> [Task to complete]:
So that nothing is lost, restate each entry exactly as supplied.

[Front-end code edit data]
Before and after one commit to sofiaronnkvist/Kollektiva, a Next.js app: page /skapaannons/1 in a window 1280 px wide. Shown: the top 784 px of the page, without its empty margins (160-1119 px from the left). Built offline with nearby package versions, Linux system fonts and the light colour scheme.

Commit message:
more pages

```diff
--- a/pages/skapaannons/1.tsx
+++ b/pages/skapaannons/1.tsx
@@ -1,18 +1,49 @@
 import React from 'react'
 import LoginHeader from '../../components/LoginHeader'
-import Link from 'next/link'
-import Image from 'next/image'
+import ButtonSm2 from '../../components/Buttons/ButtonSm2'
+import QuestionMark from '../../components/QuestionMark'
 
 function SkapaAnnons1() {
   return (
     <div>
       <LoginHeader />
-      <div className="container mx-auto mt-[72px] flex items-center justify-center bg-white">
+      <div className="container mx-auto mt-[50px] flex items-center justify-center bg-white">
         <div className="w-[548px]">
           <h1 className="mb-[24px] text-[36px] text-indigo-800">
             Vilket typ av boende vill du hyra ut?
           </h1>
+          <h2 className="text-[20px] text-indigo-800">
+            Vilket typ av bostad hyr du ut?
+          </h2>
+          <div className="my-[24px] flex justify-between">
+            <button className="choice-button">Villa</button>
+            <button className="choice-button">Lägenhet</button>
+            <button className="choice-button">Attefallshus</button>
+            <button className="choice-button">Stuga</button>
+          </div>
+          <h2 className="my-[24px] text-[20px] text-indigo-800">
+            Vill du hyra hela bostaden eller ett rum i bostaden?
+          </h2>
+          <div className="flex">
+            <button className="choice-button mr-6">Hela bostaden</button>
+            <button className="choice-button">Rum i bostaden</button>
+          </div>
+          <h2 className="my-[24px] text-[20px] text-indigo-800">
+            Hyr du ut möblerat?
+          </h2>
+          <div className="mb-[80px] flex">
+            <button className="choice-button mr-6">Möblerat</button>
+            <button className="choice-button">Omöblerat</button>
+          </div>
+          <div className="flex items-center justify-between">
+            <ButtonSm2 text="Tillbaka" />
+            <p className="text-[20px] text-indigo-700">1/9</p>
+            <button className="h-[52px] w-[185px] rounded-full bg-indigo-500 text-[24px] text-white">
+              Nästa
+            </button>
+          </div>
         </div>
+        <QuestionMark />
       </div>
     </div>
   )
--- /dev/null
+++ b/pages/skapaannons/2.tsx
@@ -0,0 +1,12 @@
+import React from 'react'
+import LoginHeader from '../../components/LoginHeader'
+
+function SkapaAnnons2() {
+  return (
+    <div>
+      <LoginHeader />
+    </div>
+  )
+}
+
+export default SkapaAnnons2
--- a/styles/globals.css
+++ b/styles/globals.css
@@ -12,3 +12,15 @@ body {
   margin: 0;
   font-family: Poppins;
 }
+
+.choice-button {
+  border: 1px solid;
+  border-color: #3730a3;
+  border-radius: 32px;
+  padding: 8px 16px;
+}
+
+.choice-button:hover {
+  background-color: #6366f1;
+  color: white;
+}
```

> [Your solution]:
Before and after one commit to sofiaronnkvist/Kollektiva, a Next.js app: page /skapaannons/1 in a window 1280 px wide. Shown: the top 784 px of the page, without its empty margins (160-1119 px from the left). Built offline with nearby package versions, Linux system fonts and the light colour scheme.

Commit message:
more pages

```diff
--- a/pages/skapaannons/1.tsx
+++ b/pages/skapaannons/1.tsx
@@ -1,18 +1,49 @@
 import React from 'react'
 import LoginHeader from '../../components/LoginHeader'
-import Link from 'next/link'
-import Image from 'next/image'
+import ButtonSm2 from '../../components/Buttons/ButtonSm2'
+import QuestionMark from '../../components/QuestionMark'
 
 function SkapaAnnons1() {
   return (
     <div>
       <LoginHeader />
-      <div className="container mx-auto mt-[72px] flex items-center justify-center bg-white">
+      <div className="container mx-auto mt-[50px] flex items-center justify-center bg-white">
         <div className="w-[548px]">
           <h1 className="mb-[24px] text-[36px] text-indigo-800">
             Vilket typ av boende vill du hyra ut?
           </h1>
+          <h2 className="text-[20px] text-indigo-800">
+            Vilket typ av bostad hyr du ut?
+          </h2>
+          <div className="my-[24px] flex justify-between">
+            <button className="choice-button">Villa</button>
+            <button className="choice-button">Lägenhet</button>
+            <button className="choice-button">Attefallshus</button>
+            <button className="choice-button">Stuga</button>
+          </div>
+          <h2 className="my-[24px] text-[20px] text-indigo-800">
+            Vill du hyra hela bostaden eller ett rum i bostaden?
+          </h2>
+          <div className="flex">
+            <button className="choice-button mr-6">Hela bostaden</button>
+            <button className="choice-button">Rum i bostaden</button>
+          </div>
+          <h2 className="my-[24px] text-[20px] text-indigo-800">
+            Hyr du ut möblerat?
+          </h2>
+          <div className="mb-[80px] flex">
+            <button className="choice-button mr-6">Möblerat</button>
+            <button className="choice-button">Omöblerat</button>
+          </div>
+          <div className="flex items-center justify-between">
+            <ButtonSm2 text="Tillbaka" />
+            <p className="text-[20px] text-indigo-700">1/9</p>
+            <button className="h-[52px] w-[185px] rounded-full bg-indigo-500 text-[24px] text-white">
+              Nästa
+            </button>
+          </div>
         </div>
+        <QuestionMark />
       </div>
     </div>
   )
--- /dev/null
+++ b/pages/skapaannons/2.tsx
@@ -0,0 +1,12 @@
+import React from 'react'
+import LoginHeader from '../../components/LoginHeader'
+
+function SkapaAnnons2() {
+  return (
+    <div>
+      <LoginHeader />
+    </div>
+  )
+}
+
+export default SkapaAnnons2
--- a/styles/globals.css
+++ b/styles/globals.css
@@ -12,3 +12,15 @@ body {
   margin: 0;
   font-family: Poppins;
 }
+
+.choice-button {
+  border: 1px solid;
+  border-color: #3730a3;
+  border-radius: 32px;
+  padding: 8px 16px;
+}
+
+.choice-button:hover {
+  background-color: #6366f1;
+  color: white;
+}
```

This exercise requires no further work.